Medium risk systems
You might not agree, but I consider credit card information to be medium risk. To purchase things using a credit card at all, you have to take some risk: the waiter at the restaurant could copy your card when taking your payment; somebody could eavesdrop on your cordless phone when you give the number to the pizza delivery place; or somebody could look over your shoulder in line at a store.
Credit Card companies provide you with protection here—you’re usually only liable for the first $50 of any misuse of your credit card. For many credit cards, the bank takes full risk for online payments. You have to report charges you did not make in writing within 60 days, and these guarantees don’t apply to debit cards, but overall loss of your credit card amounts to a bigger hassle but not devastation to your identity. So I recommend grouping all web sites you use a credit card for into a “medium risk” group. If you give a web site a credit card, you’re already trusting them to not make bogus charges so you can probably trust them to not try to use your strong password on other sites.
Some cautions here:
- Never send a credit card number, or any more sensitive information, through an email system that is not encrypted. If your email system is encrypted, you’ll know it: you’ll have to do quite a bit of work on both the sending and receiving end, so assume your mail is completely insecure, because it is.
- Always make sure the web site is encrypted before typing in your password. Look for the lock or key icon in your browser window. In Firefox, the address bar (where you type the web address) will turn yellow if it’s properly encrypted.
- Never use a public computer to make web transactions. Even if the web site is encrypted, there could be snooping software installed on the computer that could get your user account and password as you type it. Only conduct sensitive transactions on computers you trust and get the spyware off first!
- Just because a web site is encrypted, doesn’t mean your data is protected. Many smaller companies have not invested in proper security to protect your password and credit card information. If in doubt, look for a security statement, or ask! If your business would like to properly secure customer data, contact Freelock Computing and let’s talk!
As a general rule, never give your password to anyone, especially not a password you use in other medium or high-risk systems
High risk systems
Any system that contains your social security number, drivers license number, or other financial account numbers should be considered high risk. Systems that contain sensitive business information should be protected with a strong password, and if they’re connected to the internet, that password should be changed frequently.
For the most part, this means treating your laptop or workstation as a high-risk system so use a different password to log into it than you use for e-commerce or general use.
In most cases, you can get by with three passwords, using them on the appropriate level of system: a weak password for general, low risk systems; a strong password for e-commerce and medium risk systems, and a different strong password for any computer you use that has business or sensitive information on it. In some cases, this isn’t enough.

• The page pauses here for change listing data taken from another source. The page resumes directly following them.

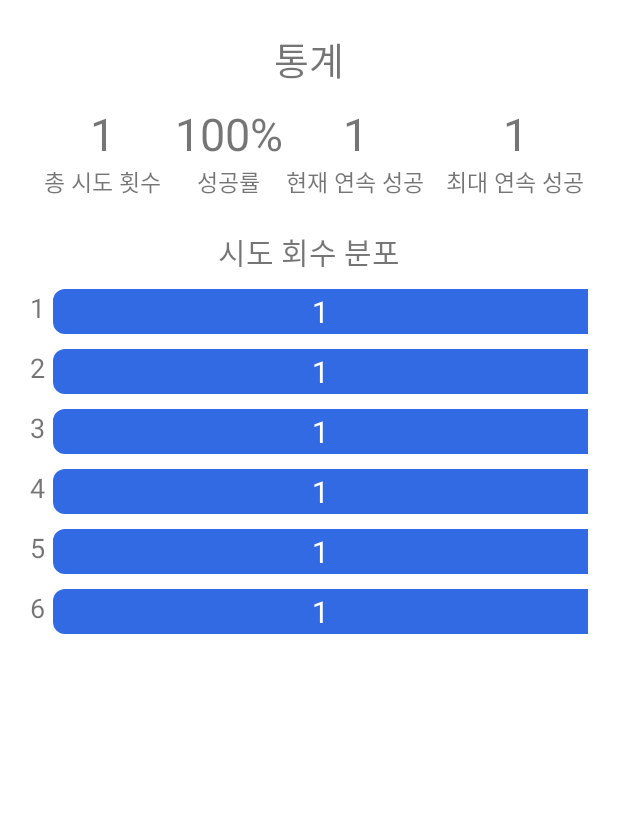
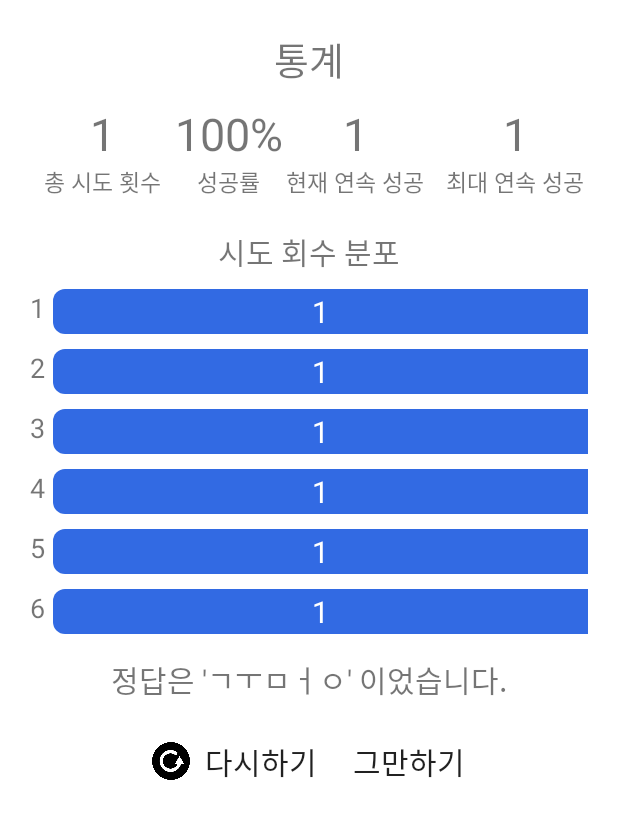
Before and after one commit to nagosoo/WORDLE, an Android app: the layout dialog_statistics.xml on its own in the app's theme, with its tools: preview values and no code run, on a phone screen of 412 x 824 dp. Shown: the top 819 px of the screen. Run offline under Robolectric (Android 15) with nearby library versions, the phone set to English and light mode, and no system bars.

Commit message:
통계 다이어로그 완료

```diff
--- /dev/null
+++ b/app/src/main/res/drawable/drawable_replay.xml
@@ -0,0 +1,10 @@
+<?xml version="1.0" encoding="utf-8"?>
+<layer-list xmlns:android="http://schemas.android.com/apk/res/android" >
+
+    <item
+        android:drawable="@drawable/ic_replay"
+        android:width="25dp"
+        android:height="25dp"
+        />
+
+</layer-list >
--- a/app/src/main/res/layout/dialog_statistics.xml
+++ b/app/src/main/res/layout/dialog_statistics.xml
@@ -1,5 +1,6 @@
 <?xml version="1.0" encoding="utf-8"?>
 <androidx.appcompat.widget.LinearLayoutCompat xmlns:android="http://schemas.android.com/apk/res/android"
+    xmlns:app="http://schemas.android.com/apk/res-auto"
     xmlns:tools="http://schemas.android.com/tools"
     android:layout_width="match_parent"
     android:layout_height="wrap_content"
@@ -79,6 +80,7 @@
             android:orientation="vertical">
 
             <androidx.appcompat.widget.AppCompatTextView
+                android:id="@+id/tvCurrentSuccessive"
                 android:layout_width="wrap_content"
                 android:layout_height="wrap_content"
                 android:layout_gravity="center"
@@ -103,6 +105,7 @@
             android:orientation="vertical">
 
             <androidx.appcompat.widget.AppCompatTextView
+                android:id="@+id/tvMaxSuccessive"
                 android:layout_width="wrap_content"
                 android:layout_height="wrap_content"
                 android:layout_gravity="center"
@@ -344,5 +347,51 @@
 
     </androidx.appcompat.widget.LinearLayoutCompat>
 
+    <TextView
+        android:layout_gravity="center"
+        android:textSize="20sp"
+        android:layout_marginTop="15dp"
+        android:layout_width="wrap_content"
+        android:layout_height="wrap_content"
+        android:text="정답입니다!"
+        android:id="@+id/tvAnswer"
+        tools:text="정답은 'ㄱㅜㅁㅓㅇ' 이었습니다."/>
+
+    <androidx.appcompat.widget.LinearLayoutCompat
+        android:gravity="center"
+        android:layout_width="match_parent"
+        android:layout_height="wrap_content"
+        android:orientation="horizontal">
+
+    <androidx.appcompat.widget.AppCompatButton
+        android:id="@+id/buttonPositive"
+        android:layout_gravity="center"
+        android:drawablePadding="10dp"
+        android:layout_width="wrap_content"
+        android:layout_height="wrap_content"
+        android:layout_marginTop="10dp"
+        android:backgroundTint="@color/white"
+        android:drawableStart="@drawable/drawable_replay"
+        android:minWidth="0dp"
+        android:minHeight="0dp"
+        android:stateListAnimator="@null"
+        android:text="다시하기"
+        android:textSize="20sp" />
+
+    <androidx.appcompat.widget.AppCompatButton
+        android:id="@+id/buttonNegative"
+        android:layout_gravity="center"
+        android:drawablePadding="10dp"
+        android:layout_width="wrap_content"
+        android:layout_height="wrap_content"
+        android:layout_marginTop="10dp"
+        android:backgroundTint="@color/white"
+        android:minWidth="0dp"
+        android:minHeight="0dp"
+        android:stateListAnimator="@null"
+        android:text="그만하기"
+        android:textSize="20sp" />
+
+    </androidx.appcompat.widget.LinearLayoutCompat>
 
 </androidx.appcompat.widget.LinearLayoutCompat>
```
Also changed, not shown: app/src/main/java/com/example/wordle/DialogStatistics.kt (+44 -4 lines), app/src/main/java/com/example/wordle/Ext.kt (+0 -15 lines), app/src/main/java/com/example/wordle/MainActivity.kt (+42 -20 lines), app/src/main/res/drawable-hdpi/ic_replay.png (added), app/src/main/res/drawable-mdpi/ic_replay.png (added), app/src/main/res/drawable-xhdpi/ic_replay.png (added), app/src/main/res/drawable-xxhdpi/ic_replay.png (added), app/src/main/res/drawable-xxxhdpi/ic_replay.png (added).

If you have critical systems that contain personally identifiable customer data, or administrative access on customer machines, you may need to manage dozens of passwords. We'll cover how to securely manage dozens of passwords, as well as create strong ones, next month.
As a general rule, never give your password to anyone, especially not a password you use in other medium or high-risk systems. If you’re getting help from somebody who administers a service for you, they will be able to set your password to something else without knowing your password.